Although each level takes place on a single screen, there’s a nice variety throughout Bleak Sword DX. Some stages feature fog that obscures your foes, others have wind that’ll blow you about a bit and impact your ability to dodge, and the best of all are the horseback stages. You can’t block on these tricky scrolling levels, but instead can jump to dodge incoming logs or attacks. These variations in the environment might not sound like much, but it makes a huge difference to how you play.
If the different levels don’t excite you though, the enemy variety will. Every single foe (be it a basic bitch grunt or a big ole boss) in Bleak Sword DX requires a different strategy to deal with, from spiders that lunge at you at top speed to flying demons that throw spears at you from afar. Working out which attacks you can block and which require a well timed roll is just as important as your ability to time your attacks and blocks, so make sure you fight smarter not harder.
If you’re really struggling with a certain stage though, you can always go back and grind on some earlier easy battles. You earn experience for every level you complete, and every time you level up you can choose to upgrade your attack, defence or maximum HP. These stat upgrades make a huge difference, and going back to previous worlds after a few levels up will make you feel like a god.
Alongside getting experience, there’s also a chance you’ll find an item when you beat a level. You can hold two items at once, and they come in the form of equipment that boost your stats and consumables that health your hp or provide a more temporary boost. If at any point you die though these items will be taken away, and if you die a second time when you go back to beat the stage to retrieve them they’ll be gone forever, along with any experience you have towards your next level up. It can feel a bit harsh when you lose a load of XP and some particularly good items, but it worth remembering you don’t actually need any of the buffs they provide to progress.
If you’re able to beat the campaign of Bleak Sword DX, you’ll unlock a whole host of extra difficulty levels and modes to dive into for more slashing action. Boss Rush and The Arena are fairly self explanatory, but the mode I enjoyed the most was the randomiser. This mode shuffles the enemies you’ll encounter on your quest entirely, and is a whole lot of fun if you don’t mind the balance being thrown out the window.
One aspect of Bleak Sword DX I wasn’t sure I’d appreciate at first was the visuals, but after playing for a little while I realised just how much they add to the game. The simple three colour palette and chunky pixel aesthetic really suits the dark fantasy setting, and also ensures that you always know exactly what’s happening in the heat of battle. I’d advise that you don’t judge this book by its cover.

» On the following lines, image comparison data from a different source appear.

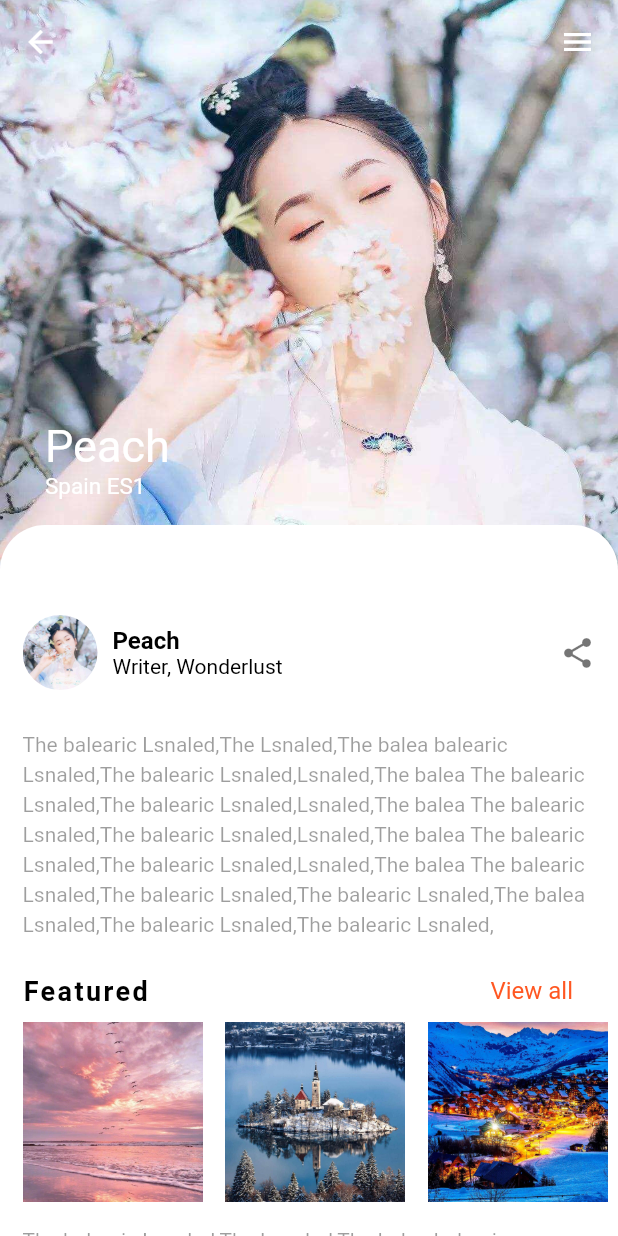
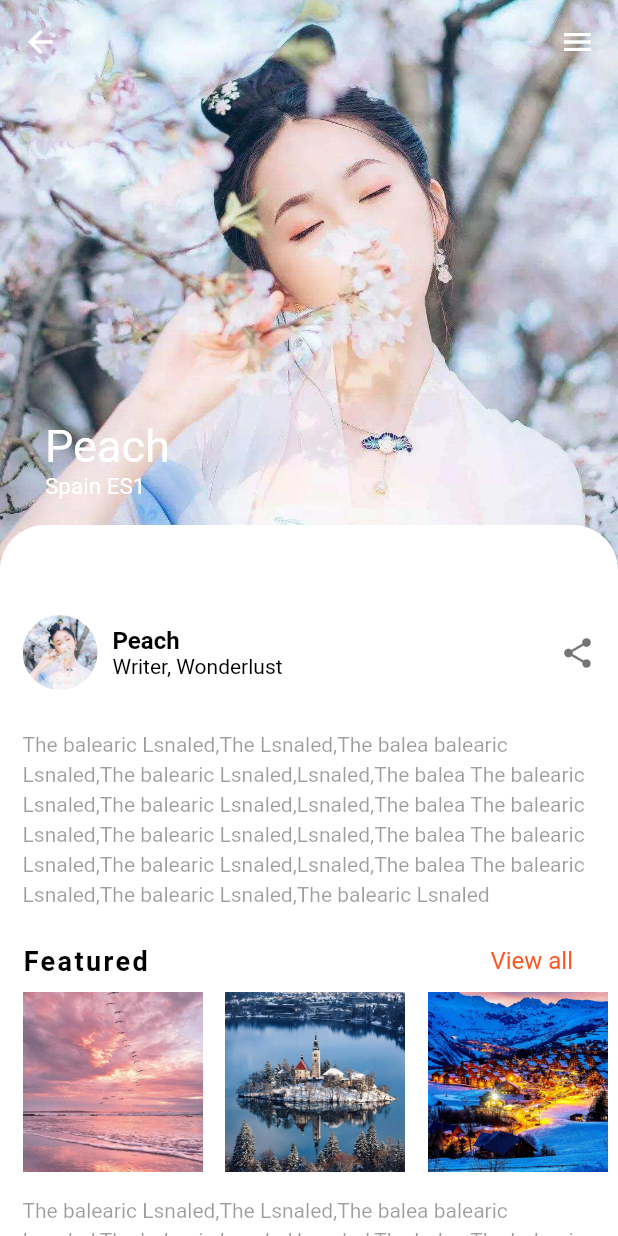
Before and after one commit to xxj2016/flutter_ui_study_sliver, a Flutter app: the screen it shows after launch, after a tap on "Spain ES1", on a phone screen of 412 x 824 dp. Run offline on Flutter 3.47's test engine with Material 2 defaults, Android fonts, the phone set to English and light mode, and no system bars.

Commit message:
文字修改

```diff
--- a/lib/detail_page.dart
+++ b/lib/detail_page.dart
@@ -84,8 +84,7 @@ class _DetailPageState extends State<DetailPage> {
               "The balearic Lsnaled,Lsnaled,The balea The balearic Lsnaled,"
               "The balearic Lsnaled,Lsnaled,The balea The balearic Lsnaled,"
               "The balearic Lsnaled,Lsnaled,The balea The balearic Lsnaled,"
-              "The balearic Lsnaled,The balearic Lsnaled,The balea Lsnaled,"
-              "The balearic Lsnaled,The balearic Lsnaled,",
+              "The balearic Lsnaled,The balearic Lsnaled",
               style: TextStyle(
                 color: Colors.black38,
                 height: 1.4,
```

Bleak Sword DX takes simple action game mechanics and polishes them to near perfection. The combat is immensely satisfying, and the enemy and level variety keeps things interesting from start to finish. How much you get punished for dying can feel a little harsh, but as long as you become a master of the sword and board you’ll save the kingdom and feel great doing it.
Combat feels incredible
The enemy and stage variety is wonderful
The lo-fi aesthetic is appealing and functional
Loads of unlockable modes and difficulty levels
Is a little too punishing when you die